There’s nothing better than seeing a variety of birds flock to your garden to help themselves to your birdy buffet. But there are so many different types of seed and feeders – how do you differentiate between them all and choose the best feeder for your garden?
We’ve put together a list of our favourite feeders to help you decide which one to hang in your garden to help the birds when they need it most.
A bird table will help you to see a wide variety of birds in your garden. You can add kitchen scraps to it, which will mean less food waste – but make sure to only put out as much food as the birds can eat in a single day. You won’t want to attract any unwanted visitors and have to try and find a way to deter mice and rats from your garden!
Bird feeding station
A bird feeding station is another way to make the most of several different feeders. Simply choose which nut, seed, or suet feeders you’d like, and add them to the feeding station – you could even go for all three! Some feeding stations will come with a little dish for adding water to offer to the birds too, meaning you can provide a decadent buffet to keep them in your garden for longer.
Not all birds will prefer a ground feeder, so be mindful of what birds you want to attract to your garden. Think robin, wren, blackbird, chaffinch… These little birds prefer to feed on the ground, and will be unlikely to peck away at feeders. Similar to a bird table, make sure that you only put out as much feed as the birds will eat in a single day. Alternatively, make sure you clear the ground feeders at the end of each day so that there’s nothing left over.
Peanuts are a great high energy treat that are preferred by birds such as bluetits, sparrows, and greenfinches. You should always offer peanuts in a mesh peanut feeder so as to prevent any little birds choking on the whole nuts – never add peanuts to your bird table or ground feeder. As the birds will need to stay to peck away at the nuts to get their nutritious goodness, it means you’ll get to observe them for longer, too!

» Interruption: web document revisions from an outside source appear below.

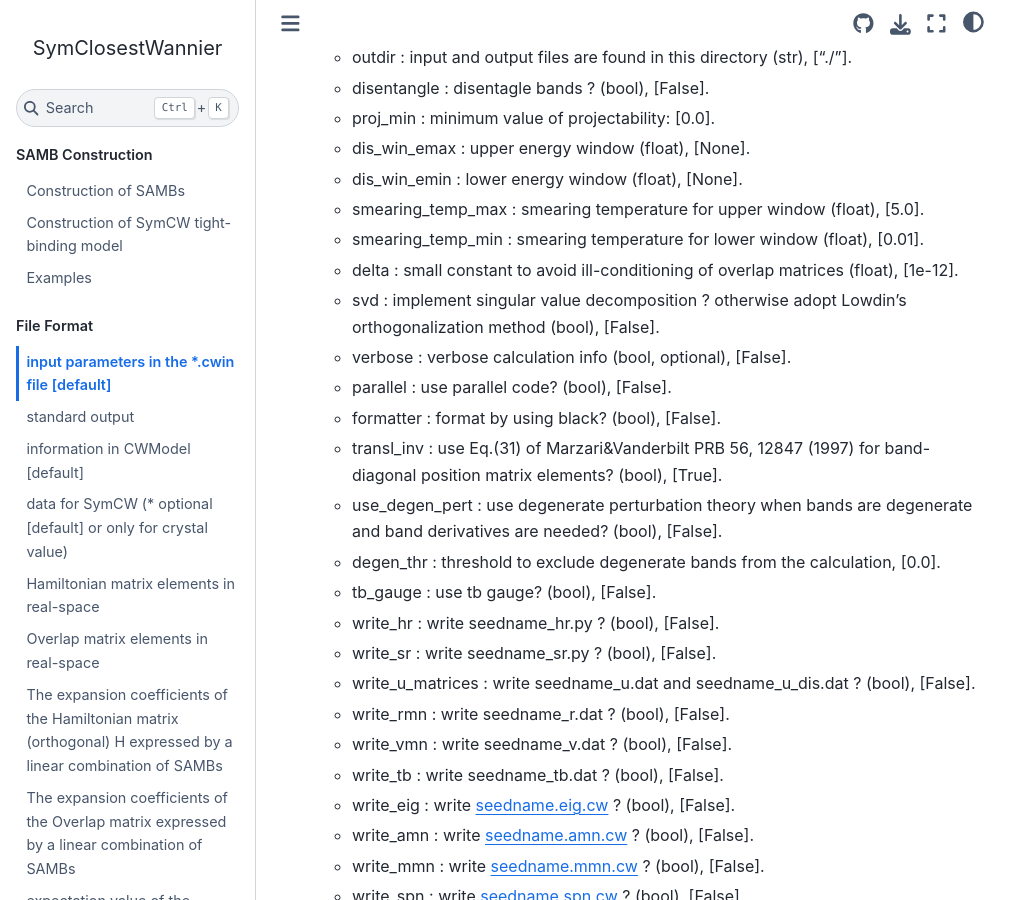
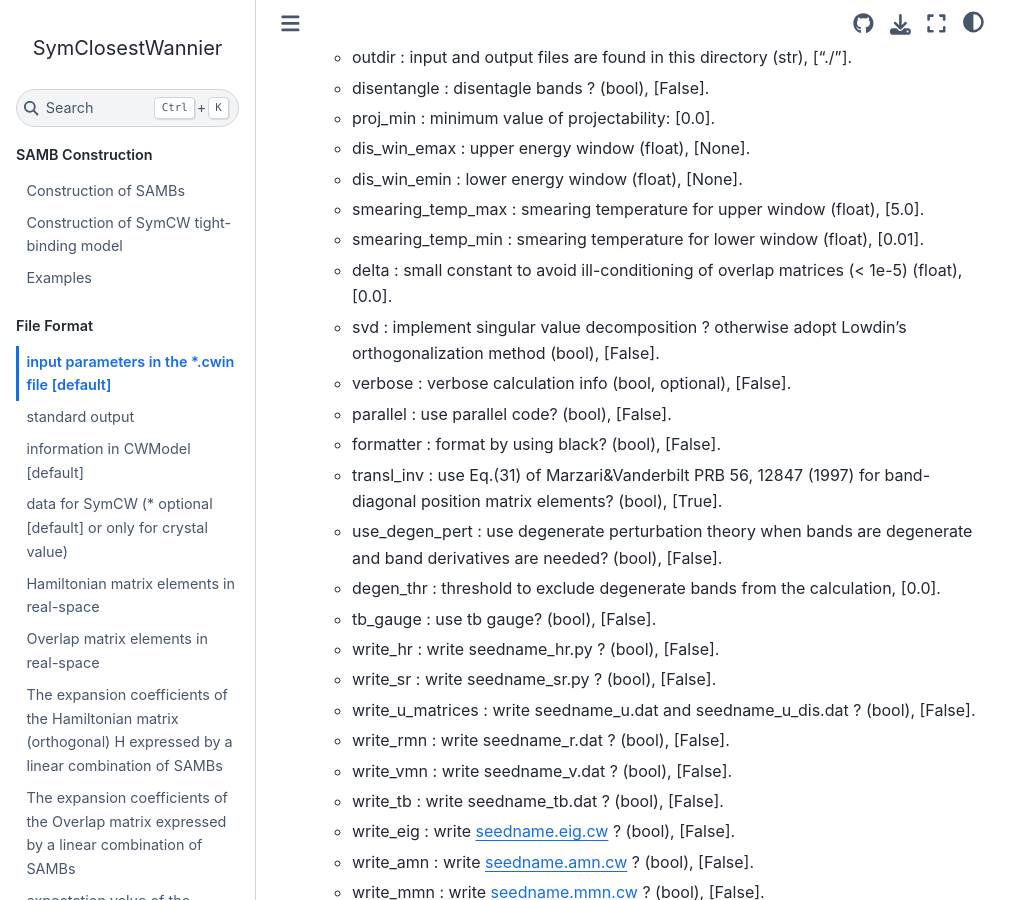
Before and after one commit to CMT-MU/SymClosestWannier, a Jupyter Book: the page built from docs/src/format/cwin.md, in a window 1280 px wide and 900 px high, scrolled down 311 px. Shown: the whole window, without its empty margins (0-1031 px from the left). Built offline with Jupyter Book 1.0.4 settings and Sphinx 7.4.7 and the Sphinx Book theme 1.1.4, drawn with Linux system fonts in a browser that asks for light colours.

Commit message:
Fix default value of delta

```diff
--- a/docs/src/format/cwin.md
+++ b/docs/src/format/cwin.md
@@ -12,7 +12,7 @@
   - dis_win_emin      : lower energy window (float), [None].
   - smearing_temp_max : smearing temperature for upper window (float), [5.0].
   - smearing_temp_min : smearing temperature for lower window (float), [0.01].
-  - delta             : small constant to avoid ill-conditioning of overlap matrices (float), [1e-12].
+  - delta             : small constant to avoid ill-conditioning of overlap matrices (< 1e-5) (float), [0.0].
   - svd               : implement singular value decomposition ? otherwise adopt Lowdin's orthogonalization method (bool), [False].
   - verbose           : verbose calculation info (bool, optional), [False].
   - parallel          : use parallel code? (bool), [False].
```
Also changed, not shown: docs/src/format/info.md (+1 -1 lines), 9 other files.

If you already know what type of feed you’d like to offer your garden birds, but your garden is plagued with a very different furry problem, look no further than a quality squirrel-proof feeder. Squirrel-proof feeders come in three main types: a cage to put over ground feeders; a cage surrounding hanging feeders; and feeders that use the weight of the squirrels against them. These latter feeders are more expensive, but they are the more reliable in terms of preventing squirrels from helping themselves to your bird feed.
Seed is a great way to see a variety of birds in your garden. These can come in either the squirrel-proof variety, or just your normal seed feeder which you can hang on your bird station or from a branch in your garden. Make sure to add a variety of seed to them, such as our Robin & Songbird Wild Bird No Mess Seed Mix so as to attract different species of birds.
Want to get up close and personal with your garden visitors? A window feeder is the perfect choice. Simply attach your chosen feeder to your window, fill with seed, and watch the garden birds flock to your feeder from the comfort of your own armchair. Remember not to add any peanuts to your window feeder, as the smaller birds are at risk from choking on the whole nut.
Fat ball and suet feeders
If you want to see the rarer birds that your garden has to offer, fat balls and suet feeders are the way forward. These fatty treats are rich with all the energy and vitamins that birds need to get through winter and the breeding season, so can attract the rarer treecreeper and blackcap to your feeders. You could even splash out on some bird-friendly peanut butter to give them an extra treat!
Niger seed feeders
There’s one bird in particular who loves this tiny black seed rich in oil; the goldfinch. Those bright little birds can’t get enough of it, so if that’s the one garden visitor that you would really like to see through your window, then a niger seed feeder is the perfect choice.
Before you go…
Do your garden birds prefer a certain type of feeder in your garden? We’d love to hear all about it over on our Facebook page!